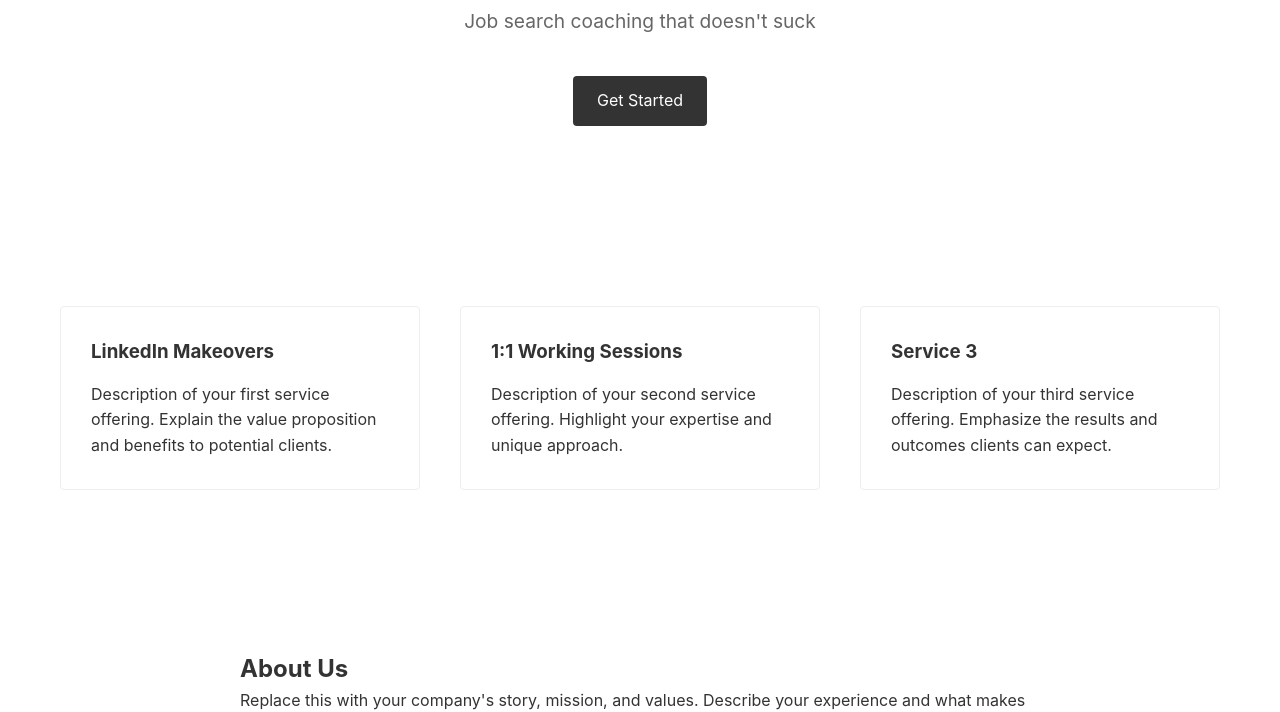
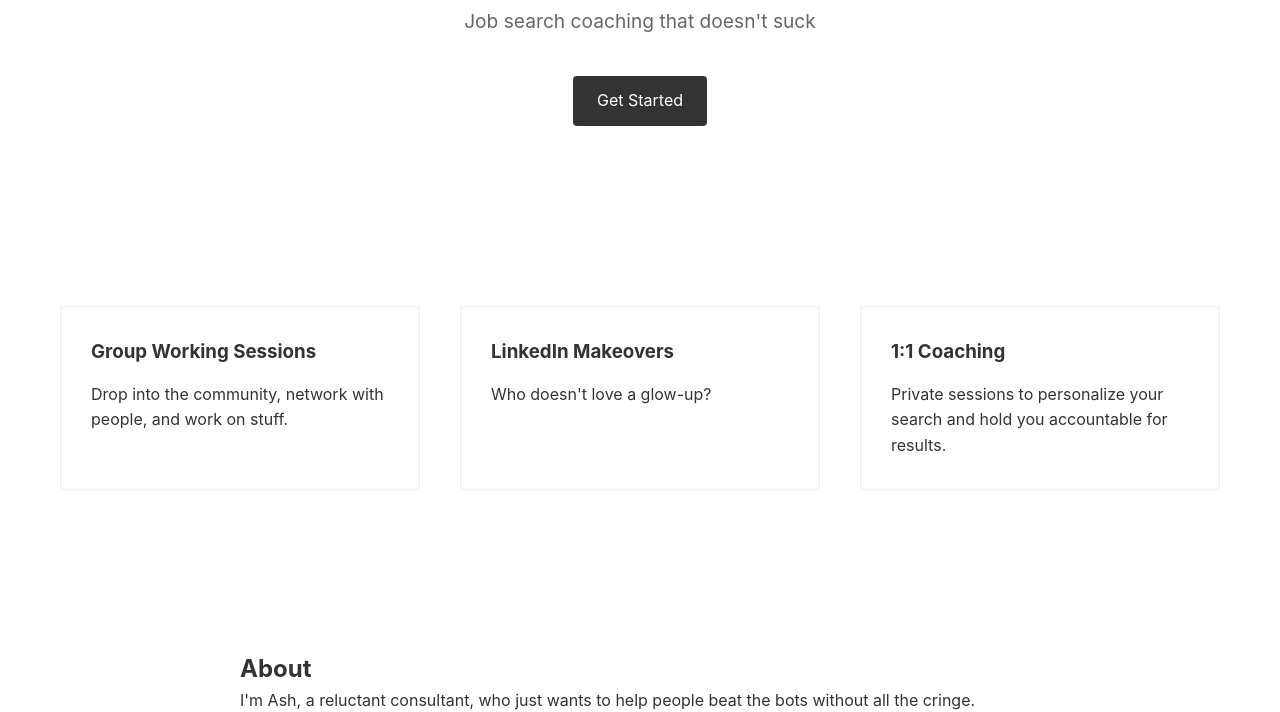
Before and after one commit to jdmsquash/whosash, a plain HTML site: page index.html in a window 1280 px wide. Shown: the part 245-957 px from the top of the page. Drawn offline with Linux system fonts and the light colour scheme.

Commit message:
Update index.html

```diff
--- a/index.html
+++ b/index.html
@@ -3,7 +3,7 @@
 <head>
     <meta charset="UTF-8">
     <meta name="viewport" content="width=device-width, initial-scale=1.0">
-    <title>Hi, I'm Ash</title>
+    <title>Shiro LLC</title>
     <style>
         /* Reset and base styles */
         * {
@@ -163,22 +163,22 @@
 
     <section id="services" class="services">
         <div class="service-card">
-            <h3>LinkedIn Makeovers</h3>
-            <p>Description of your first service offering. Explain the value proposition and benefits to potential clients.</p>
+            <h3>Group Working Sessions</h3>
+            <p>Drop into the community, network with people, and work on stuff.</p>
         </div>
         <div class="service-card">
-            <h3>1:1 Working Sessions</h3>
-            <p>Description of your second service offering. Highlight your expertise and unique approach.</p>
+            <h3>LinkedIn Makeovers</h3>
+            <p>Who doesn't love a glow-up?</p>
         </div>
         <div class="service-card">
-            <h3>Service 3</h3>
-            <p>Description of your third service offering. Emphasize the results and outcomes clients can expect.</p>
+            <h3>1:1 Coaching</h3>
+            <p>Private sessions to personalize your search and hold you accountable for results.</p>
         </div>
     </section>
 
     <section id="about" class="about">
-        <h2>About Us</h2>
-        <p>Replace this with your company's story, mission, and values. Describe your experience and what makes your consulting services unique. Build trust by sharing your expertise and approach to helping clients succeed.</p>
+        <h2>About</h2>
+        <p>I'm Ash, a reluctant consultant, who just wants to help people beat the bots without all the cringe.</p>
     </section>
 
     <section id="contact" class="contact">
```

Try it →
Repeat each line above exactly as it reads, omitting any pictures.

Answer space →
Before and after one commit to jdmsquash/whosash, a plain HTML site: page index.html in a window 1280 px wide. Shown: the part 245-957 px from the top of the page. Drawn offline with Linux system fonts and the light colour scheme.

Commit message:
Update index.html

```diff
--- a/index.html
+++ b/index.html
@@ -3,7 +3,7 @@
 <head>
     <meta charset="UTF-8">
     <meta name="viewport" content="width=device-width, initial-scale=1.0">
-    <title>Hi, I'm Ash</title>
+    <title>Shiro LLC</title>
     <style>
         /* Reset and base styles */
         * {
@@ -163,22 +163,22 @@
 
     <section id="services" class="services">
         <div class="service-card">
-            <h3>LinkedIn Makeovers</h3>
-            <p>Description of your first service offering. Explain the value proposition and benefits to potential clients.</p>
+            <h3>Group Working Sessions</h3>
+            <p>Drop into the community, network with people, and work on stuff.</p>
         </div>
         <div class="service-card">
-            <h3>1:1 Working Sessions</h3>
-            <p>Description of your second service offering. Highlight your expertise and unique approach.</p>
+            <h3>LinkedIn Makeovers</h3>
+            <p>Who doesn't love a glow-up?</p>
         </div>
         <div class="service-card">
-            <h3>Service 3</h3>
-            <p>Description of your third service offering. Emphasize the results and outcomes clients can expect.</p>
+            <h3>1:1 Coaching</h3>
+            <p>Private sessions to personalize your search and hold you accountable for results.</p>
         </div>
     </section>
 
     <section id="about" class="about">
-        <h2>About Us</h2>
-        <p>Replace this with your company's story, mission, and values. Describe your experience and what makes your consulting services unique. Build trust by sharing your expertise and approach to helping clients succeed.</p>
+        <h2>About</h2>
+        <p>I'm Ash, a reluctant consultant, who just wants to help people beat the bots without all the cringe.</p>
     </section>
 
     <section id="contact" class="contact">
```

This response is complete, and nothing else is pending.